The task: Every word in the data below belongs in your copy, exactly as given; the pictures do not.

Source information:

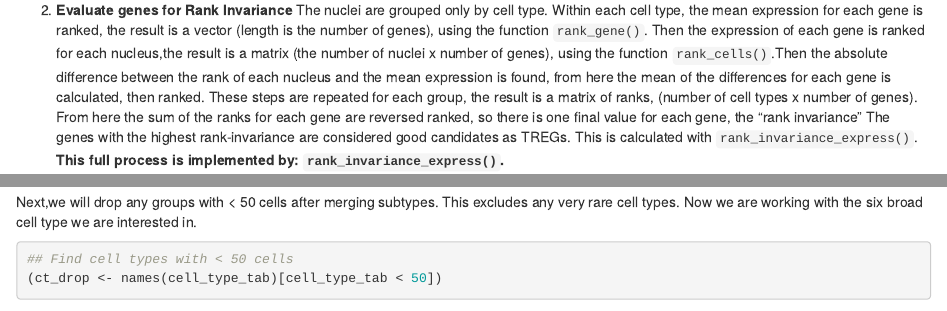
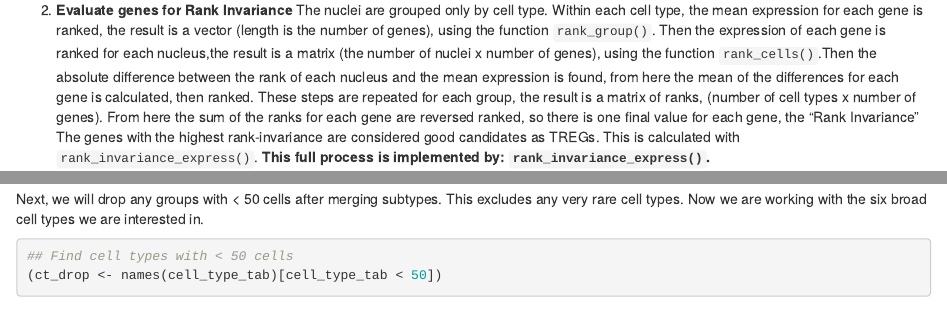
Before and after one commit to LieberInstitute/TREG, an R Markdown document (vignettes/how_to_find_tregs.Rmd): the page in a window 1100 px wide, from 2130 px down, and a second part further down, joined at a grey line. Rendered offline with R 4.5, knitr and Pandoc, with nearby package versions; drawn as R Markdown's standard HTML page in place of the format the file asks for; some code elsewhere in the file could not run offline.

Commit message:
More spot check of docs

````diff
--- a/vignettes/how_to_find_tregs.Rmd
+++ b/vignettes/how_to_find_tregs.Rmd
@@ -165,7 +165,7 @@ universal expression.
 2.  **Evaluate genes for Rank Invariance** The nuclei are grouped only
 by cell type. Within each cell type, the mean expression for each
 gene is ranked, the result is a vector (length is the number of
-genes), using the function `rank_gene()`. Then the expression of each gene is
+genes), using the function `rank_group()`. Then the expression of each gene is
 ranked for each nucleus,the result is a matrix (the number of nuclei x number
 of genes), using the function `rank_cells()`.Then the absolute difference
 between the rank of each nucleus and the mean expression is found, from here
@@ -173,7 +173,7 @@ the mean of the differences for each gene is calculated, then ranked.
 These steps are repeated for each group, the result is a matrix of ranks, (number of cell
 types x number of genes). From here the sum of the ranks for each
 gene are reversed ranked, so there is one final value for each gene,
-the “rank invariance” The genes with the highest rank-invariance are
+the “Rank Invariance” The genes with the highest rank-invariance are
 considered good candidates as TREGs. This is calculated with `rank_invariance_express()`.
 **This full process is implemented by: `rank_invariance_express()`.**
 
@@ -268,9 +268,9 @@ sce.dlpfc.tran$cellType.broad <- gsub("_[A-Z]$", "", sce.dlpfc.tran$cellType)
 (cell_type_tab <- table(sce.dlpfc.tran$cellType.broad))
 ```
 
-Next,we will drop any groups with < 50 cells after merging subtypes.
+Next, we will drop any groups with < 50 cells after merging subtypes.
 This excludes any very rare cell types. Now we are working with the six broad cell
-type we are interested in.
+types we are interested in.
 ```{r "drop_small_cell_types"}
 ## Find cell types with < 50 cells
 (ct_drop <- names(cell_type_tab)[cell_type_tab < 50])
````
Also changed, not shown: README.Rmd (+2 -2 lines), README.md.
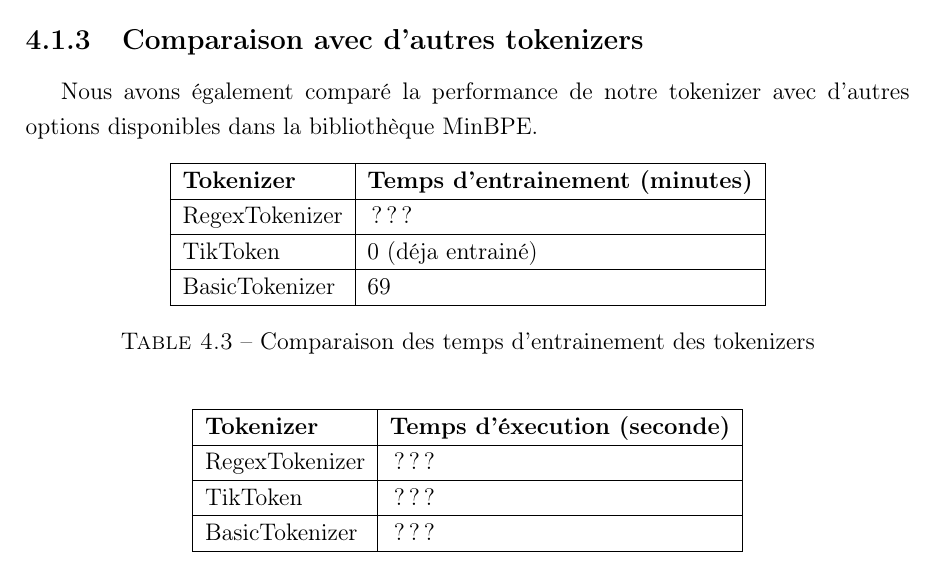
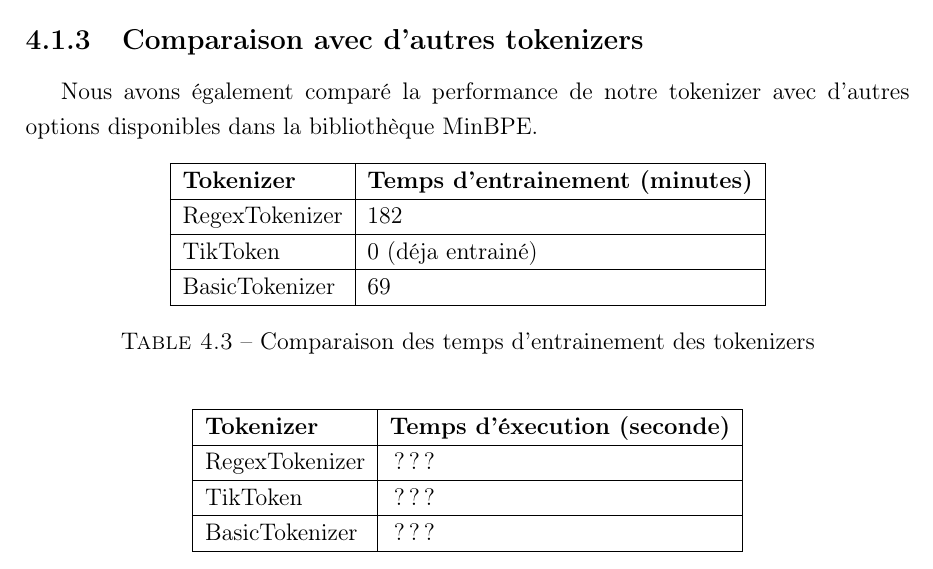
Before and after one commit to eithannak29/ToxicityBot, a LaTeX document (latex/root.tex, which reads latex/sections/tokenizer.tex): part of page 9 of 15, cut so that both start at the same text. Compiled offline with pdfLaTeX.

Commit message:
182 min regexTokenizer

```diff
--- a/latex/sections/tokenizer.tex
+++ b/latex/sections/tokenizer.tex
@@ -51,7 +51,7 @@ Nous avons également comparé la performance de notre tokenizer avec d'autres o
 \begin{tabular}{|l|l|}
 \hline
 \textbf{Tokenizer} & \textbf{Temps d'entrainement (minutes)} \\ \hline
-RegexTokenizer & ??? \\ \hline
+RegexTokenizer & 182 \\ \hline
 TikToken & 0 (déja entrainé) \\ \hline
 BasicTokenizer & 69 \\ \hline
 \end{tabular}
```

Response to the exercise:
Before and after one commit to LieberInstitute/TREG, an R Markdown document (vignettes/how_to_find_tregs.Rmd): the page in a window 1100 px wide, from 2130 px down, and a second part further down, joined at a grey line. Rendered offline with R 4.5, knitr and Pandoc, with nearby package versions; drawn as R Markdown's standard HTML page in place of the format the file asks for; some code elsewhere in the file could not run offline.

Commit message:
More spot check of docs

````diff
--- a/vignettes/how_to_find_tregs.Rmd
+++ b/vignettes/how_to_find_tregs.Rmd
@@ -165,7 +165,7 @@ universal expression.
 2.  **Evaluate genes for Rank Invariance** The nuclei are grouped only
 by cell type. Within each cell type, the mean expression for each
 gene is ranked, the result is a vector (length is the number of
-genes), using the function `rank_gene()`. Then the expression of each gene is
+genes), using the function `rank_group()`. Then the expression of each gene is
 ranked for each nucleus,the result is a matrix (the number of nuclei x number
 of genes), using the function `rank_cells()`.Then the absolute difference
 between the rank of each nucleus and the mean expression is found, from here
@@ -173,7 +173,7 @@ the mean of the differences for each gene is calculated, then ranked.
 These steps are repeated for each group, the result is a matrix of ranks, (number of cell
 types x number of genes). From here the sum of the ranks for each
 gene are reversed ranked, so there is one final value for each gene,
-the “rank invariance” The genes with the highest rank-invariance are
+the “Rank Invariance” The genes with the highest rank-invariance are
 considered good candidates as TREGs. This is calculated with `rank_invariance_express()`.
 **This full process is implemented by: `rank_invariance_express()`.**
 
@@ -268,9 +268,9 @@ sce.dlpfc.tran$cellType.broad <- gsub("_[A-Z]$", "", sce.dlpfc.tran$cellType)
 (cell_type_tab <- table(sce.dlpfc.tran$cellType.broad))
 ```
 
-Next,we will drop any groups with < 50 cells after merging subtypes.
+Next, we will drop any groups with < 50 cells after merging subtypes.
 This excludes any very rare cell types. Now we are working with the six broad cell
-type we are interested in.
+types we are interested in.
 ```{r "drop_small_cell_types"}
 ## Find cell types with < 50 cells
 (ct_drop <- names(cell_type_tab)[cell_type_tab < 50])
````
Also changed, not shown: README.Rmd (+2 -2 lines), README.md.
Before and after one commit to eithannak29/ToxicityBot, a LaTeX document (latex/root.tex, which reads latex/sections/tokenizer.tex): part of page 9 of 15, cut so that both start at the same text. Compiled offline with pdfLaTeX.

Commit message:
182 min regexTokenizer

```diff
--- a/latex/sections/tokenizer.tex
+++ b/latex/sections/tokenizer.tex
@@ -51,7 +51,7 @@ Nous avons également comparé la performance de notre tokenizer avec d'autres o
 \begin{tabular}{|l|l|}
 \hline
 \textbf{Tokenizer} & \textbf{Temps d'entrainement (minutes)} \\ \hline
-RegexTokenizer & ??? \\ \hline
+RegexTokenizer & 182 \\ \hline
 TikToken & 0 (déja entrainé) \\ \hline
 BasicTokenizer & 69 \\ \hline
 \end{tabular}
```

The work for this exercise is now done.